Friday, August 9, 2013



 Watching "Pacific Rim" and enjoying the hell out of it for the entertainment value, btb.

     There's a scene where the protagonists are using a ship as a handheld bludgeon. Sure- it's roughly cylindrical and resiliant and made of a lot of steel.

 From my perspective, though, a ship is much too fragile to be used as a baseball bat. To me, a ship is a fragile conveyance, might as well be made of glass as far as I'm concerned. Stretch, wrack, deflection, bending modulus and all the myriad physics issues that make my ass pucker on a daily basis. Keel cracks, shell plating fractures, spiral keel fractures... those things you can do by simply loading shit on board badly sitting against a dock. A bludgeon? Hell no. I spent enough time on deck in heavy seas, feeling the deck springing up and down like a teeter-totter, like the feeling you get on an elevated section of highway when you're stopped and a tractor trailer roars by on the far side.

   Still, seeing a giant robot beat the balls off a Godzilla monster with a bunker tanker was awesome.


John Feralirishman said...

Hi Paul,

What do you make of this?

Thanks, Irish

Paul, Dammit! said...

Most of those aren't anchored. The program doesn't differentiate between anchored or underway. Some of those positions are on the far side of the continental shelf, over the abyssal plain, miles above the seafloor.
The 2nd picture shows a ship that is part of NOAA's volunteer weather reporting program. That one is the cruise ship CELEBRITY SUMMIT, 9HJC9. Those reports aren't published realtime, but you're looking at a summary report for every ship on that part of the Atlantic approaches to the MId-Atlantic who is involved in the reporting program. The distribution pattern is partially on account of the Traffic Separation schemes that govern the approaches to the major harbors.

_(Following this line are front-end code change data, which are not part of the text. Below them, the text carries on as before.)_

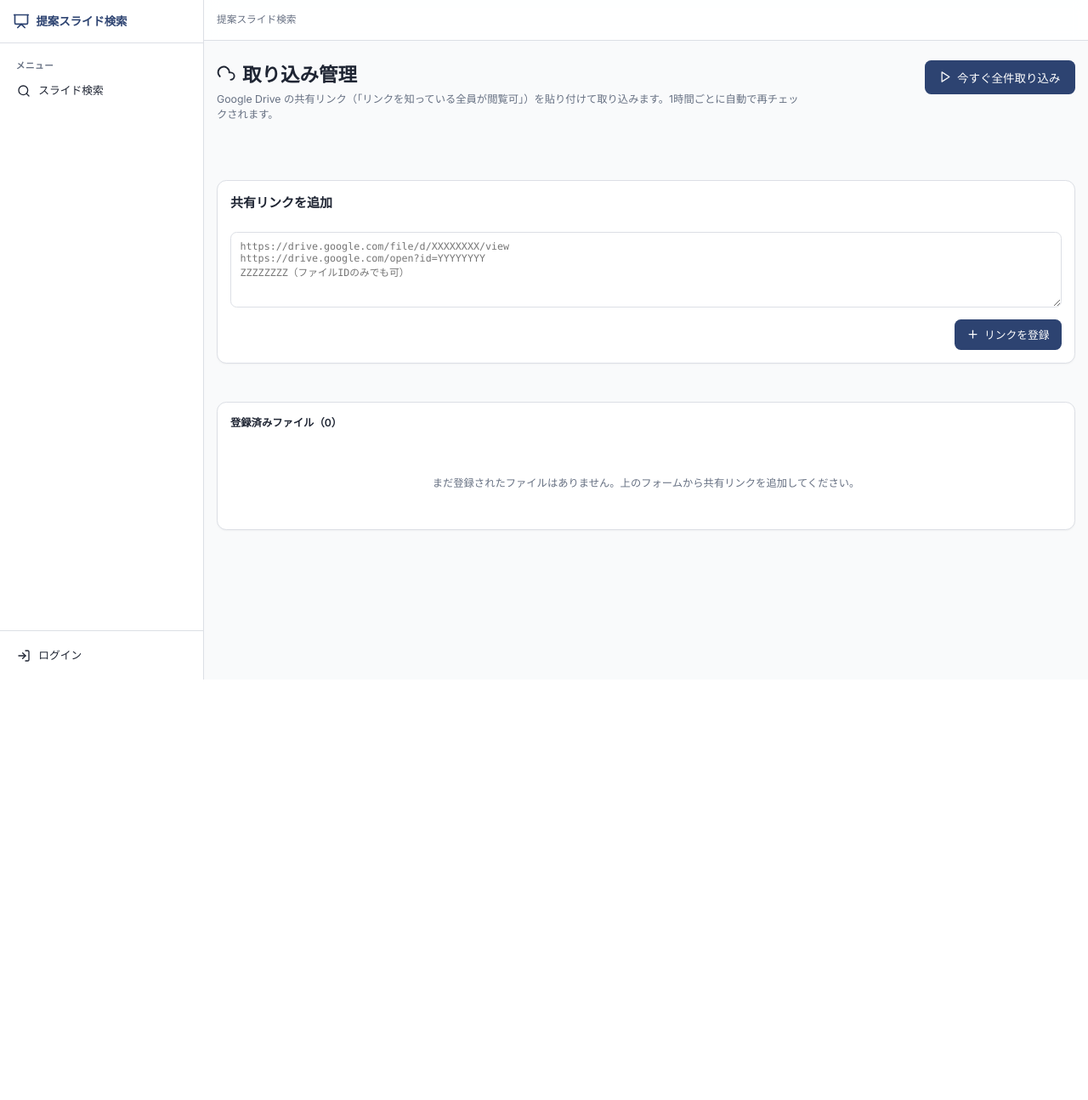
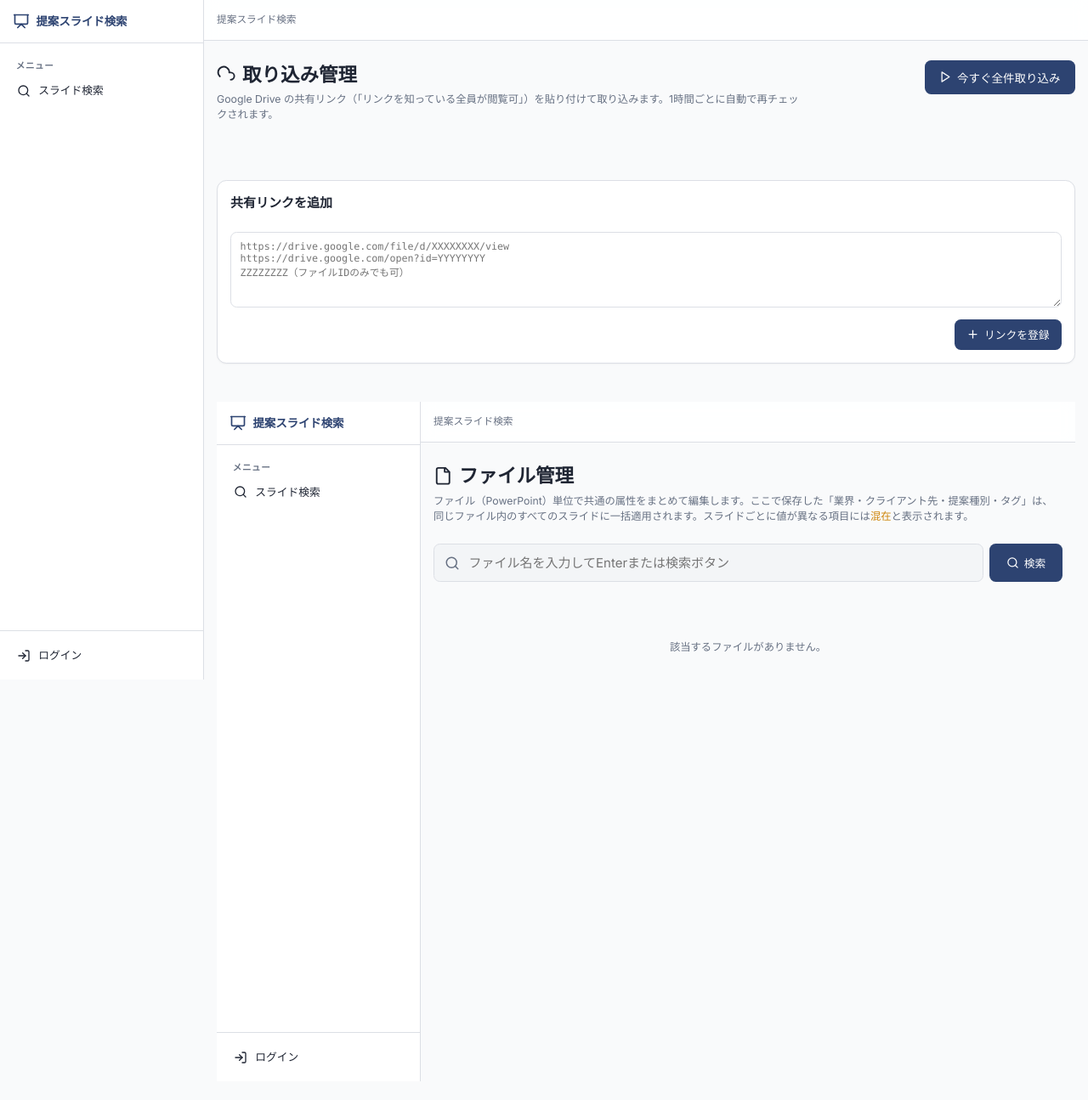
Before and after one commit to beginerSE/slide-discovery, a Python web app: template templates/admin.html in a window 1280 px wide. Shown: the whole page at 85% size. Before the commit the page ends 800 px from the top, so only its background shows below. Run offline with Jinja, Linux system fonts and the light colour scheme; the template is opened without the code that fills it, so the values that code supplies are empty.

Commit message:
Update _admin_files.html

```diff
--- a/templates/_admin_files.html
+++ b/templates/_admin_files.html
@@ -1,46 +1,27 @@
+{% extends "base.html" %}
 {% import "_macros.html" as m %}
-{% set status_map = {
-  "pending": ("未取り込み", "badge-outline", "calendar"),
-  "processing": ("処理中", "badge", "loader"),
-  "ready": ("取り込み済み", "badge-primary", "check"),
-  "failed": ("失敗", "badge-destructive", "alert")
-} %}
-<div class="card">
-  <div class="card-header"><div class="text-sm font-semibold">登録済みファイル（{{ files|length }}）</div></div>
-  <div class="card-body">
-    {% if files|length == 0 %}
-    <p class="text-sm text-muted" style="text-align:center;padding:2rem 0">まだ登録されたファイルはありません。上のフォームから共有リンクを追加してください。</p>
-    {% else %}
-    <div>
-      {% for f in files %}
-      {% set st = status_map.get(f.status, status_map["pending"]) %}
-      <div class="file-row">
-        {{ m.icon("file-text", "ficon") }}
-        <div class="flex-1">
-          <div class="row wrap gap-2">
-            <span class="file-name" title="{{ f.fileName or f.driveFileId }}">{{ f.fileName or f.driveFileId }}</span>
-            <span class="badge {{ st[1] }}">{{ m.icon("loader", "spin") if f.status == "processing" else m.icon(st[2]) }}{{ st[0] }}</span>
-            {% if f.slideCount and f.slideCount > 0 %}<span class="badge badge-outline">{{ f.slideCount }} スライド</span>{% endif %}
-          </div>
-          <div class="file-meta">
-            <a href="{{ f.shareUrl }}" target="_blank" rel="noopener noreferrer" class="row gap-2">{{ m.icon("external-link") }}Drive で開く</a>
-            {% if f.lastIngestedAt %}<span>最終取込: {{ f.lastIngestedAt[:16] | replace("T", " ") | replace("-", "/") }}</span>{% endif %}
-            <span class="mono" style="opacity:0.7">{{ f.driveFileId }}</span>
-          </div>
-          {% if f.lastError %}<p class="text-xs text-destructive mt-1 truncate">⚠ {{ f.lastError }}</p>{% endif %}
-        </div>
-        <div class="row gap-2 shrink-0">
-          <button class="btn btn-ghost btn-icon" title="再取り込み"
-            hx-post="/ui/admin/files/{{ f.id }}/retry" hx-target="#admin-files" hx-swap="innerHTML">{{ m.icon("rotate-cw") }}</button>
-          <button class="btn btn-ghost btn-icon" title="サムネイル再生成（AI再解析なし）"
-            hx-post="/ui/admin/files/{{ f.id }}/regen-thumbnails" hx-target="#admin-files" hx-swap="innerHTML">{{ m.icon("image") }}</button>
-          <button class="btn btn-ghost btn-icon" title="削除"
-            hx-post="/ui/admin/files/{{ f.id }}/delete" hx-target="#admin-files" hx-swap="innerHTML"
-            hx-confirm="{{ f.fileName or f.driveFileId }} と関連スライドを削除しますか？">{{ m.icon("trash", "text-destructive") }}</button>
-        </div>
-      </div>
-      {% endfor %}
-    </div>
-    {% endif %}
+{% block title %}ファイル管理 — 提案スライド検索{% endblock %}
+{% block content %}
+<div class="stack wrap-5xl" style="gap:1.5rem">
+  <div>
+    <h1 class="row gap-2" style="font-size:1.5rem;font-weight:700">{{ m.icon("files", "icon-lg") }}ファイル管理</h1>
+    <p class="text-sm text-muted mt-1">ファイル（PowerPoint）単位で共通の属性をまとめて編集します。ここで保存した「業界・クライアント先・提案種別・タグ」は、同じファイル内のすべてのスライドに一括適用されます。スライドごとに値が異なる項目には<span class="text-amber">混在</span>と表示されます。</p>
+  </div>
+
+  <div class="search-box">
+    {{ m.icon("search", "search-icon") }}
+    <input class="input" type="text" name="q" placeholder="ファイル名を入力してEnterまたは検索ボタン" autocomplete="off"
+      hx-get="/ui/admin/files-list" hx-target="#file-list" hx-swap="innerHTML"
+      hx-trigger="keyup[key=='Enter']" />
+    <button type="button" class="btn search-btn"
+      hx-get="/ui/admin/files-list" hx-target="#file-list" hx-swap="innerHTML"
+      hx-include="[name='q']">
+      {{ m.icon("search") }}<span>検索</span>
+    </button>
+  </div>
+
+  <div id="file-list">
+    {% include "_file_list.html" %}
   </div>
 </div>
+{% endblock %}
```
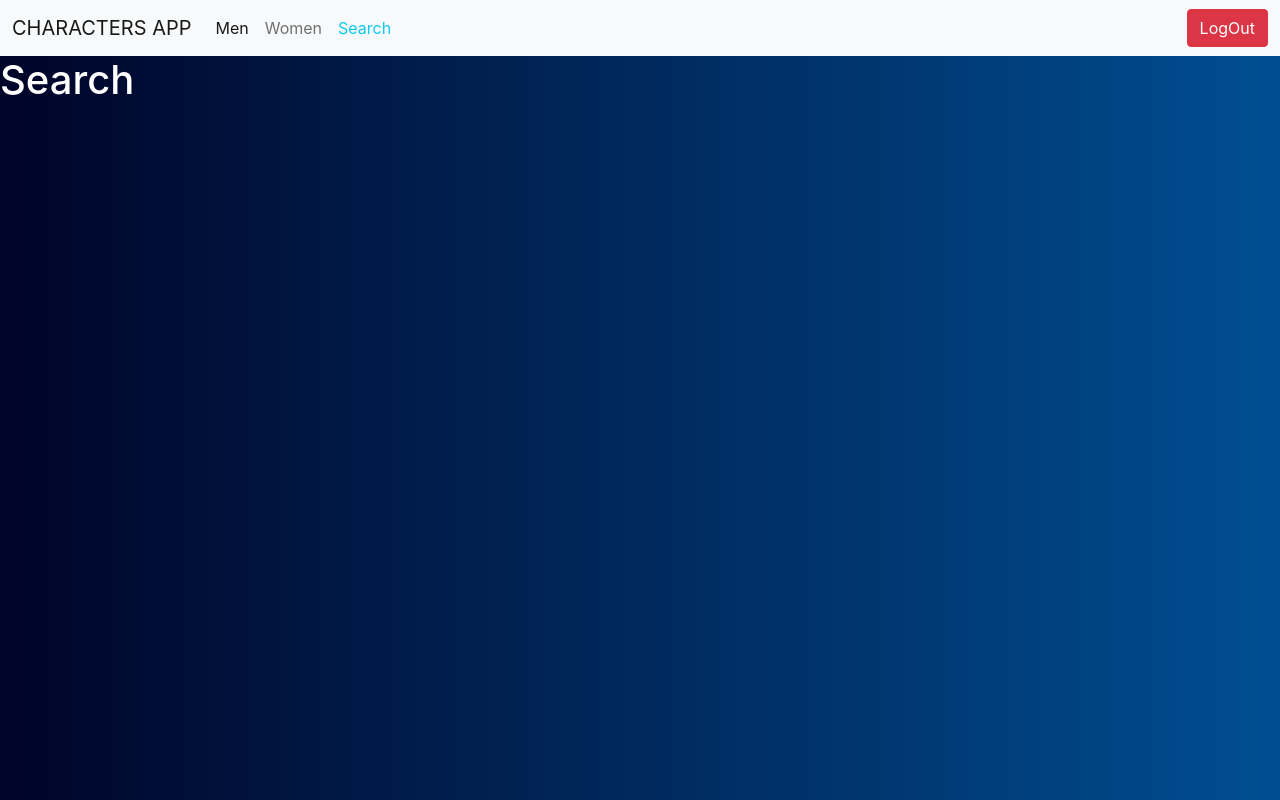
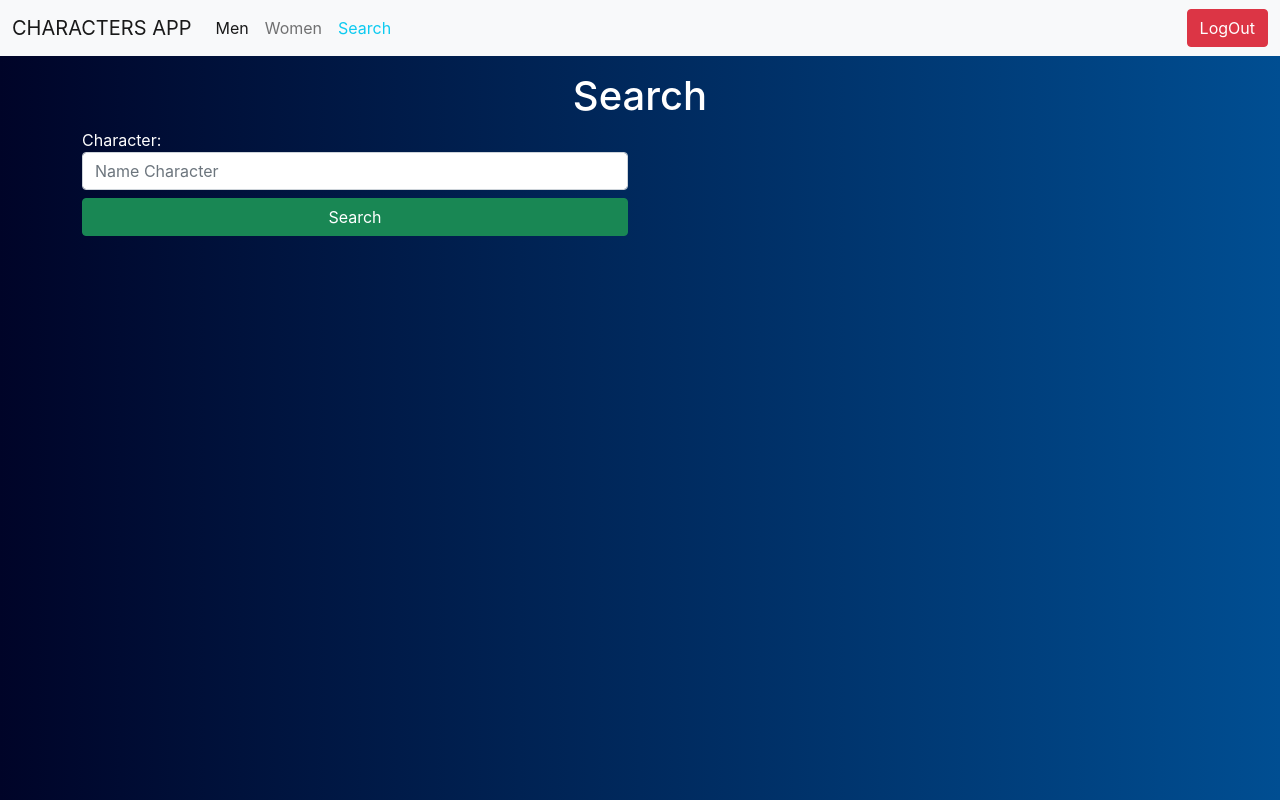
Before and after one commit to TheKevinT/React-Router-DBZ, a React (Create React App) app: page /search in a window 1280 px wide. Built offline with nearby package versions, Linux system fonts and the light colour scheme.

Commit message:
pantalla de search dar estilo y crear formulario

```diff
--- a/src/Pages/SearchScreen.jsx
+++ b/src/Pages/SearchScreen.jsx
@@ -1,11 +1,44 @@
-import React from 'react'
+import React, { useState } from "react";
 
-const SearchScreen = () => {
-    return (
-        <>
-            <h1>Search</h1>
-        </>
-    )
-}
+const SearchScreen = ({ history }) => {
+  const [inputValue, setInputValue] = useState("");
 
-export default SearchScreen
+  const _handleChange = (e) => {
+    const value = e.target.value;
+    setInputValue(value);
+  };
+  const _handleSubmit = (e) => {
+    e.preventDefault();
+    history.push(`?search=${inputValue}`);
+  };
+
+  return (
+    <>
+      <div className="container mt-3">
+        <h1 className="text-center">Search</h1>
+        <div className="row">
+          <div className="col-6">
+            <form onSubmit={_handleSubmit}>
+              <label className="form-label w-100">
+                Character:
+                <input
+                  className="form-control"
+                  type="text"
+                  placeholder="Name Character"
+                  autoComplete="off"
+                  value={inputValue}
+                  onChange={_handleChange}
+                />
+              </label>
+              <button type="submit" className="btn btn-success w-100">
+                Search
+              </button>
+            </form>
+          </div>
+        </div>
+      </div>
+    </>
+  );
+};
+
+export default SearchScreen;
```
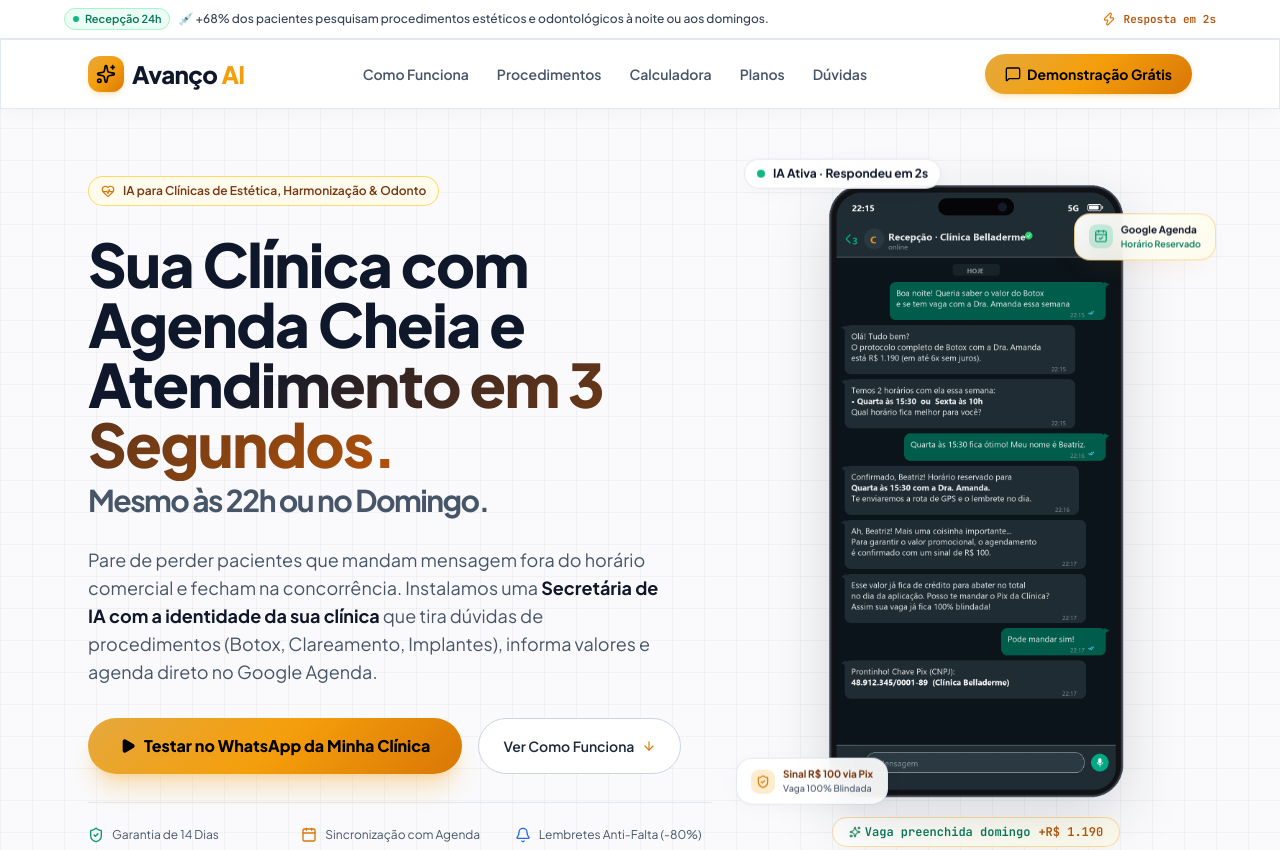
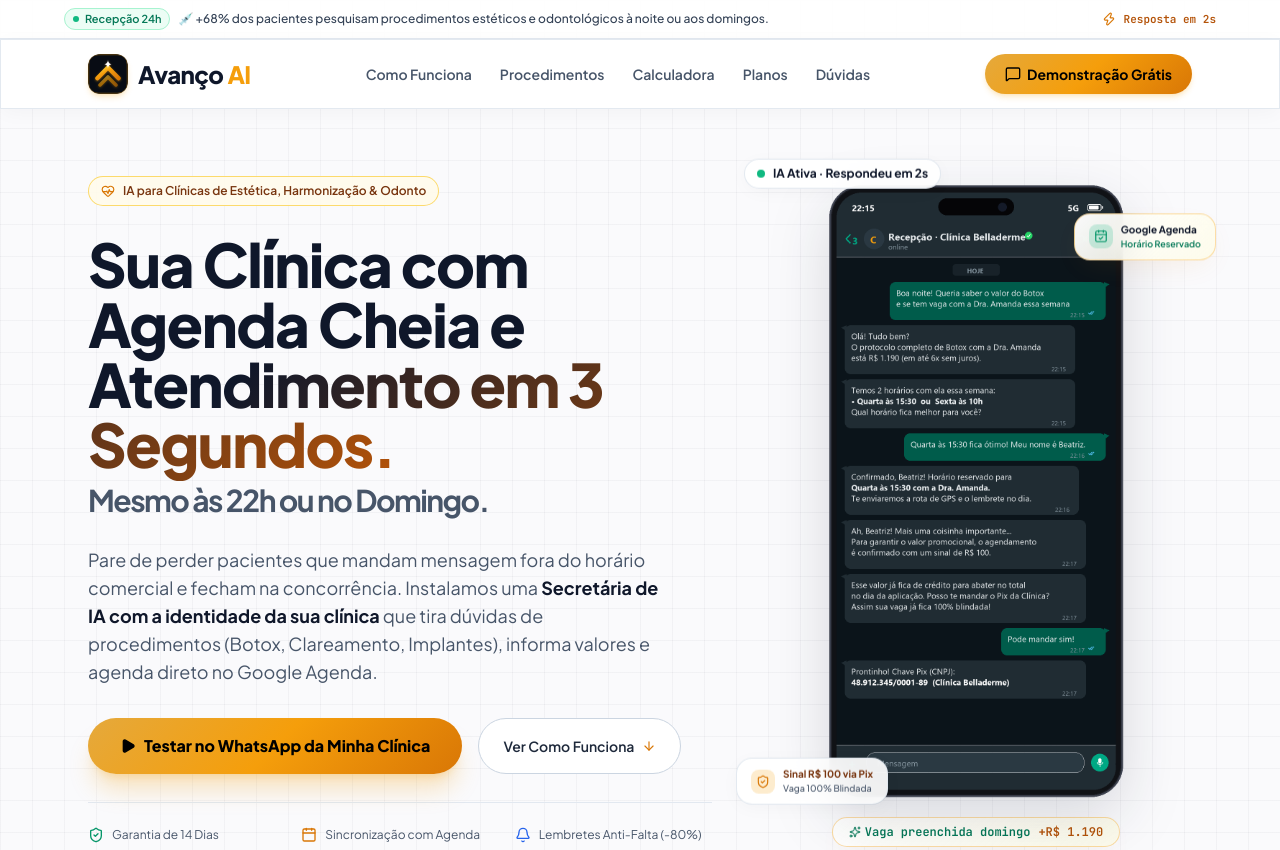
Before and after one commit to SamueldJesus/avanco-ai-landing, a website: page index.html in a window 1280 px wide. Shown: the top 850 px of the page. Drawn offline with nearby package versions, Linux system fonts and the light colour scheme.

Commit message:
feat: atualizar logo do header e rodape com o emblema oficial do favicon

```diff
--- a/index.html
+++ b/index.html
@@ -49,10 +49,8 @@
 
     <header class="sticky top-0 w-full glass-panel border-b border-slate-200/90 z-50 transition-all duration-300">
         <nav class="max-w-6xl mx-auto px-4 sm:px-6 py-3.5 flex justify-between items-center">
-            <a href="#" class="text-base sm:text-xl lg:text-2xl font-extrabold flex items-center gap-1.5 sm:gap-2 group shrink-0">
-                <div class="w-7 h-7 sm:w-8 sm:h-8 lg:w-9 lg:h-9 rounded-xl gold-gradient-bg flex items-center justify-center text-black font-black shadow-md shadow-amber-500/20 shrink-0 group-hover:scale-105 transition-transform">
-                    <i data-lucide="sparkles" class="w-3.5 h-3.5 sm:w-4 sm:h-4 lg:w-5 lg:h-5"></i>
-                </div>
+            <a href="#" class="text-base sm:text-xl lg:text-2xl font-extrabold flex items-center gap-2 sm:gap-2.5 group shrink-0">
+                <img src="/assets/favicon.svg" alt="Avanço AI Logo" class="w-8 h-8 sm:w-9 sm:h-9 lg:w-10 lg:h-10 rounded-xl shadow-md shadow-amber-500/20 shrink-0 group-hover:scale-105 transition-transform">
                 <div class="flex items-center tracking-tight">
                     <span class="text-slate-900 font-black">Avanço</span>
                     <span class="text-amber-500 font-black ml-1">AI</span>
@@ -585,10 +583,8 @@
     <footer class="border-t border-slate-200 py-10 bg-white text-slate-600">
         <div class="max-w-6xl mx-auto px-4 sm:px-6">
             <div class="flex flex-col sm:flex-row justify-between items-center gap-4 text-center sm:text-left">
-                <div class="flex items-center gap-2">
-                    <div class="w-7 h-7 rounded-lg gold-gradient-bg flex items-center justify-center text-black font-black text-xs shadow-sm">
-                        <i data-lucide="sparkles" class="w-4 h-4"></i>
-                    </div>
+                <div class="flex items-center gap-2 sm:gap-2.5">
+                    <img src="/assets/favicon.svg" alt="Avanço AI Logo" class="w-8 h-8 rounded-xl shadow-xs shrink-0">
                     <span class="text-slate-900 font-extrabold text-base sm:text-lg">Avanço <span class="text-amber-500">AI</span></span>
                 </div>
                 <div class="flex flex-wrap justify-center gap-4 sm:gap-6 text-xs text-slate-600 font-medium">
```
Also changed, not shown: assets/style.css.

The article confuses NOAA weather reports with AIS (Automatic Identification System) position reports- little transponders we all carry that integrate with radars and GPS units to give other vessels info about your whereabouts, course/speed/ closest point of approach, etc). AIS reports are available on Marinetraffic. NOAA reports are available from NOAA. Apples and oranges.

PISSED said...

Thanks Paul. I knew you would know.